Scheer said salamanders and alligators can be found on the property, as well, but he isn’t concerned that the site presents any dangers to wildlife. “I feel good about what we do out there,” he said. “We have lots of wildlife.” Ducks, he said, even land in the stormwater collection pond, which is tested before it is released.
Neighbors react to Veolia
There is a residential area, known locally as Hasleyville, south of the Veolia property. Rickey Hasley has lived in Gum Springs his entire life, and his siblings have built homes on the land they inherited from their father
Hasley worked a number of years at the Reynolds plant, and admits the company provided good jobs. Now that he’s retired and has no connection to Reynolds or Veolia, he has no qualms with speaking up.
“We’re just told [the landfill is] safe,” he said. “Prove it. There’s no communication with us. I’m not saying we’re supposed to know their daily operation, we just want to know who’s on guard. Just showing us documentation proving it’s safe, that would go a long way.”
Veolia representatives say they have offered Hasley and others in the area for an on-site tour of the operation, and intend to continue their invitations.
Other neighbors declined an interview but said Veolia has made multiple offers to purchase their land.
In a final email to this site, Cappadona released this statement:
“As a national leader in environmental services, Veolia North America’s mission is to provide safe, comprehensive and effective solutions for taking on the world’s greatest environmental challenges, including the management of hazardous materials.
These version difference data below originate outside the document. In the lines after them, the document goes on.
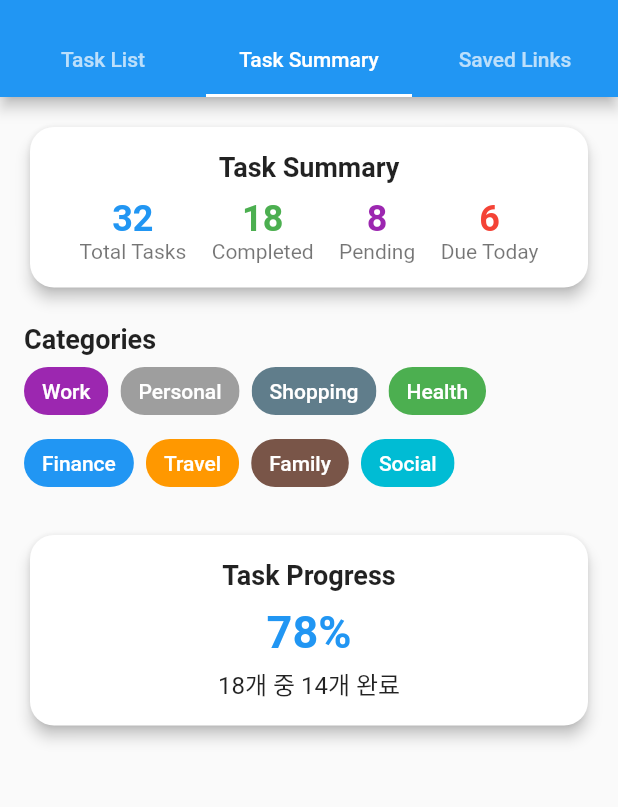
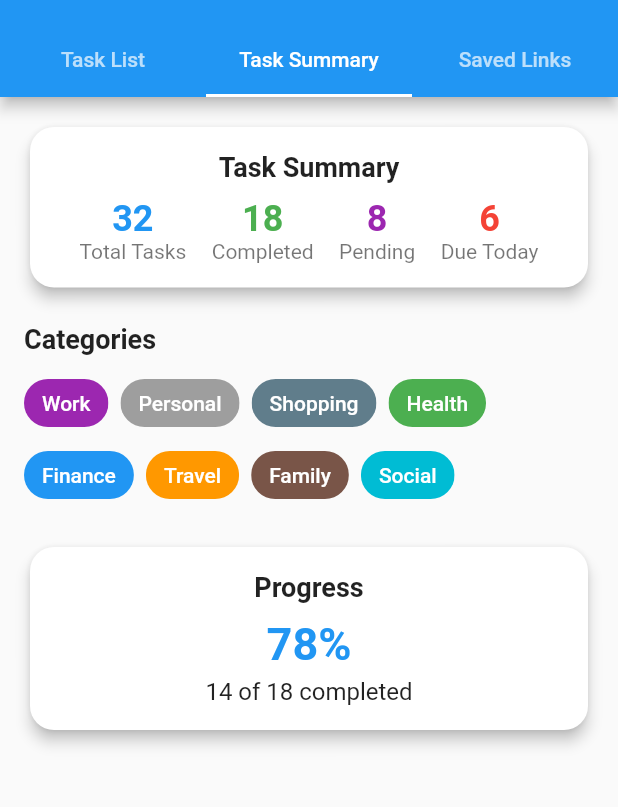
Before and after one commit to krindale/todo_bloc, a Flutter app: the screen it shows after launch, tab 2 chosen, on a phone screen of 412 x 824 dp, the part 59-866 px from its top. Run offline on Flutter 3.47's test engine with Material 3 defaults, Android fonts, the phone set to English and light mode, and no system bars; our stand-ins replace hive, hive_flutter; missing offline and left inert: flutter_inappwebview; accounts and stored records are empty.

Commit message:
[feat] 소스 코드 정리

```diff
--- a/lib/screen/task_summary_screen.dart
+++ b/lib/screen/task_summary_screen.dart
@@ -1,109 +1,27 @@
 import 'package:flutter/material.dart';
+import '../widgets/task_summary/task_statistics_card.dart';
+import '../widgets/task_summary/category_section.dart';
+import '../widgets/task_summary/progress_card.dart';
 
 /// 작업 요약을 보여주는 화면 위젯
 /// 전체 작업 현황, 카테고리 및 진행률을 표시합니다.
 class TaskSummaryScreen extends StatelessWidget {
+  const TaskSummaryScreen({Key? key}) : super(key: key);
+
   @override
   Widget build(BuildContext context) {
     return SingleChildScrollView(
       padding: EdgeInsets.all(16.0),
       child: Column(
         crossAxisAlignment: CrossAxisAlignment.start,
-        children: [
-          // 상단 작업 통계 카드
-          Card(
-            elevation: 4,
-            shape: RoundedRectangleBorder(borderRadius: BorderRadius.circular(16)),
-            child: Padding(
-              padding: EdgeInsets.all(16.0),
-              child: Column(
-                children: [
-                  Text('Task Summary', style: TextStyle(fontSize: 18, fontWeight: FontWeight.bold)),
-                  SizedBox(height: 10),
-                  // 작업 현황 요약 (전체, 완료, 대기, 오늘 마감)
-                  Row(
-                    mainAxisAlignment: MainAxisAlignment.spaceEvenly,
-                    children: [
-                      taskInfo('32', 'Total Tasks', Colors.blue),
-                      taskInfo('18', 'Completed', Colors.green),
-                      taskInfo('8', 'Pending', Colors.purple),
-                      taskInfo('6', 'Due Today', Colors.red),
-                    ],
-                  ),
-                ],
-              ),
-            ),
-          ),
-
+        children: const [
+          TaskStatisticsCard(),
           SizedBox(height: 20),
-
-          // 작업 카테고리 섹션
-          Text('Categories', style: TextStyle(fontSize: 18, fontWeight: FontWeight.bold)),
-          // 카테고리 칩 목록
-          Wrap(
-            spacing: 8.0,
-            children: [
-              categoryChip('Work', Colors.purple),
-              categoryChip('Personal', Colors.grey),
-              categoryChip('Shopping', Colors.blueGrey),
-              categoryChip('Health', Colors.green),
-              categoryChip('Finance', Colors.blue),
-              categoryChip('Travel', Colors.orange),
-              categoryChip('Family', Colors.brown),
-              categoryChip('Social', Colors.cyan),
-            ],
-          ),
-
+          CategorySection(),
           SizedBox(height: 20),
-
-          // 작업 진행률 카드
-          Card(
-            elevation: 4,
-            shape: RoundedRectangleBorder(borderRadius: BorderRadius.circular(16)),
-            child: Padding(
-              padding: EdgeInsets.all(16.0),
-              child: Column(
-                children: [
-                  Text('Task Progress', style: TextStyle(fontSize: 18, fontWeight: FontWeight.bold)),
-                  SizedBox(height: 10),
-                  Center(
-                    child: Column(
-                      children: [
-                        Text('78%', style: TextStyle(fontSize: 30, fontWeight: FontWeight.bold, color: Colors.blue)),
-                        SizedBox(height: 5),
-                        Text('18개 중 14개 완료', style: TextStyle(fontSize: 16)),
-                      ],
-                    ),
-                  ),
-                ],
-              ),
-            ),
-          ),
+          ProgressCard(),
         ],
       ),
     );
   }
-
-  /// 작업 정보를 표시하는 위젯을 생성합니다.
-  /// [value]: 표시할 숫자 값
-  /// [label]: 설명 레이블
-  /// [color]: 숫자의 색상
-  Widget taskInfo(String value, String label, Color color) {
-    return Column(
-      children: [
-        Text(value, style: TextStyle(fontSize: 24, fontWeight: FontWeight.bold, color: color)),
-        Text(label, style: TextStyle(fontSize: 14, color: Colors.black54)),
-      ],
-    );
-  }
-
-  /// 카테고리 칩 위젯을 생성합니다.
-  /// [label]: 카테고리 이름
-  /// [color]: 칩의 배경색
-  Widget categoryChip(String label, Color color) {
-    return Chip(
-      label: Text(label, style: TextStyle(color: Colors.white)),
-      backgroundColor: color,
-    );
-  }
 }
--- a/lib/screen/todo_screen.dart
+++ b/lib/screen/todo_screen.dart
@@ -1,7 +1,7 @@
 import 'package:flutter/material.dart';
 
-import '../component/task_input.dart';
-import '../component/task_list.dart';
+import '../widgets/todo_screen/task_input.dart';
+import '../widgets/todo_screen/task_list.dart';
 
 import '../../../model/todo_item.dart';
 import '../../../util/todo_database.dart';
--- /dev/null
+++ b/lib/widgets/task_summary/category_chip.dart
@@ -0,0 +1,21 @@
+import 'package:flutter/material.dart';
+
+/// 카테고리 칩 위젯
+class CategoryChip extends StatelessWidget {
+  final String label;
+  final Color color;
+
+  const CategoryChip({
+    Key? key,
+    required this.label,
+    required this.color,
+  }) : super(key: key);
+
+  @override
+  Widget build(BuildContext context) {
+    return Chip(
+      label: Text(label, style: TextStyle(color: Colors.white)),
+      backgroundColor: color,
+    );
+  }
+}
--- /dev/null
+++ b/lib/widgets/task_summary/category_section.dart
@@ -0,0 +1,32 @@
+import 'package:flutter/material.dart';
+import 'category_chip.dart';
+
+/// 작업 카테고리 섹션을 표시하는 위젯
+class CategorySection extends StatelessWidget {
+  const CategorySection({Key? key}) : super(key: key);
+
+  @override
+  Widget build(BuildContext context) {
+    return Column(
+      crossAxisAlignment: CrossAxisAlignment.start,
+      children: [
+        Text('Categories',
+            style: TextStyle(fontSize: 18, fontWeight: FontWeight.bold)),
+        SizedBox(height: 8),
+        Wrap(
+          spacing: 8.0,
+          children: const [
+            CategoryChip(label: 'Work', color: Colors.purple),
+            CategoryChip(label: 'Personal', color: Colors.grey),
+            CategoryChip(label: 'Shopping', color: Colors.blueGrey),
+            CategoryChip(label: 'Health', color: Colors.green),
+            CategoryChip(label: 'Finance', color: Colors.blue),
+            CategoryChip(label: 'Travel', color: Colors.orange),
+            CategoryChip(label: 'Family', color: Colors.brown),
+            CategoryChip(label: 'Social', color: Colors.cyan),
+          ],
+        ),
+      ],
+    );
+  }
+}
--- /dev/null
+++ b/lib/widgets/task_summary/progress_card.dart
@@ -0,0 +1,39 @@
+import 'package:flutter/material.dart';
+
+/// 작업 진행률을 표시하는 카드 위젯
+class ProgressCard extends StatelessWidget {
+  const ProgressCard({Key? key}) : super(key: key);
+
+  @override
+  Widget build(BuildContext context) {
+    return Card(
+      elevation: 4,
+      shape: RoundedRectangleBorder(borderRadius: BorderRadius.circular(16)),
+      child: Padding(
+        padding: EdgeInsets.all(16.0),
+        child: Column(
+          children: [
+            Text('Progress',
+                style: TextStyle(fontSize: 18, fontWeight: FontWeight.bold)),
+            SizedBox(height: 10),
+            Center(
+              child: Column(
+                children: const [
+                  Text('78%',
+                      style: TextStyle(
+                        fontSize: 30,
+                        fontWeight: FontWeight.bold,
+                        color: Colors.blue,
+                      )),
+                  SizedBox(height: 5),
+                  Text('14 of 18 completed',
+                      style: TextStyle(fontSize: 16)),
+                ],
+              ),
+            ),
+          ],
+        ),
+      ),
+    );
+  }
+}
--- /dev/null
+++ b/lib/widgets/task_summary/task_info_item.dart
@@ -0,0 +1,35 @@
+import 'package:flutter/material.dart';
+
+/// 작업 정보 아이템을 표시하는 위젯
+class TaskInfoItem extends StatelessWidget {
+  final String value;
+  final String label;
+  final Color color;
+
+  const TaskInfoItem({
+    Key? key,
+    required this.value,
+    required this.label,
+    required this.color,
+  }) : super(key: key);
+
+  @override
+  Widget build(BuildContext context) {
+    return Column(
+      children: [
+        Text(
+          value,
+          style: TextStyle(
+            fontSize: 24,
+            fontWeight: FontWeight.bold,
+            color: color,
+          ),
+        ),
+        Text(
+          label,
+          style: TextStyle(fontSize: 14, color: Colors.black54),
+        ),
+      ],
+    );
+  }
+}
--- /dev/null
+++ b/lib/widgets/task_summary/task_statistics_card.dart
@@ -0,0 +1,34 @@
+import 'package:flutter/material.dart';
+import 'task_info_item.dart';
+
+/// 작업 통계를 보여주는 카드 위젯
+class TaskStatisticsCard extends StatelessWidget {
+  const TaskStatisticsCard({Key? key}) : super(key: key);
+
+  @override
+  Widget build(BuildContext context) {
+    return Card(
+      elevation: 4,
+      shape: RoundedRectangleBorder(borderRadius: BorderRadius.circular(16)),
+      child: Padding(
+        padding: EdgeInsets.all(16.0),
+        child: Column(
+          children: [
+            Text('Task Summary',
+                style: TextStyle(fontSize: 18, fontWeight: FontWeight.bold)),
+            SizedBox(height: 10),
+            Row(
+              mainAxisAlignment: MainAxisAlignment.spaceEvenly,
+              children: const [
+                TaskInfoItem(value: '32', label: 'Total Tasks', color: Colors.blue),
+                TaskInfoItem(value: '18', label: 'Completed', color: Colors.green),
+                TaskInfoItem(value: '8', label: 'Pending', color: Colors.purple),
+                TaskInfoItem(value: '6', label: 'Due Today', color: Colors.red),
+              ],
+            ),
+          ],
+        ),
+      ),
+    );
+  }
+}
--- a/lib/component/task_card.dart
+++ b/lib/widgets/todo_screen/task_card.dart
@@ -1,6 +1,6 @@
 import 'package:flutter/material.dart';
 import 'package:intl/intl.dart';
-import '../../../model/todo_item.dart';
+import '../../../../model/todo_item.dart';
 
 // 3. Task Card Widget
 class TaskCard extends StatelessWidget {
--- a/lib/component/task_list.dart
+++ b/lib/widgets/todo_screen/task_list.dart
@@ -1,6 +1,6 @@
 import 'package:flutter/material.dart';
 import 'task_card.dart';
-import '../../../model/todo_item.dart';
+import '../../../../model/todo_item.dart';
 
 // 4. Task List Widget
 class TaskList extends StatelessWidget {
```
Also changed, not shown: lib/widgets/todo_screen/priority_selector.dart (renamed from lib/component/priority_selector.dart), lib/widgets/todo_screen/task_input.dart (renamed from lib/component/task_input.dart), 2 other files.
The facility we operate in Gum Springs is located, designed and equipped to ensure that these materials do not pose a danger to the surrounding environment — this is our purpose as a company.
“Yet due to unforeseen factors, some minor spills have occurred at the site, and each time we have made sure to fully report the incident to regulatory authorities and do everything in our power to fully remediate the impact. In each instance, our response has met with the approval of all regulators. Our commitment to safety is why we have taken every effort to equip the site to reduce the chance for accidents, and minimize the impacts should they occur. One would be hard pressed to find a waste management company or facility better suited for remediating the impacts of a spill than Veolia North America and the facility in Gum Springs. This is due to several factors:
- Training and expertise: our teams of operators at the Gum Springs site receive extensive, ongoing training for the handling of these materials, as part of a “Goal Zero” culture that requires our team to follow strict protocols for safety procedures while wearing protective equipment at all times.
- Procedures and remediation practices: In the rare instances in which spills have occurred, the materials were immediately contained, collected and removed for proper disposal. No materials were allowed to spread beyond the plant’s borders or into the ground.
- Safeguards and soils: all materials that are received at the site are transferred for disposal or storage in specially contained areas with floor surfaces that are lined with concrete or epoxy-coated concrete to eliminate the chance for seepage into the ground. The containment areas are bordered with catchments meant to prevent the spread of any spilled materials. In addition, the location of the plant itself is ideally suited for spill containment due to the thick layers of clay in the soil, which provide a further barrier against penetration into the ground.
“In short, we are extremely proud of the work our teams at Gum Springs do everyday to maintain the highest standards for safety and operational excellence, and protect the environmental resources in the community. We strongly encourage you to join us on a tour of the facility to see the safety processes we follow, and the numerous safeguards we have in place.”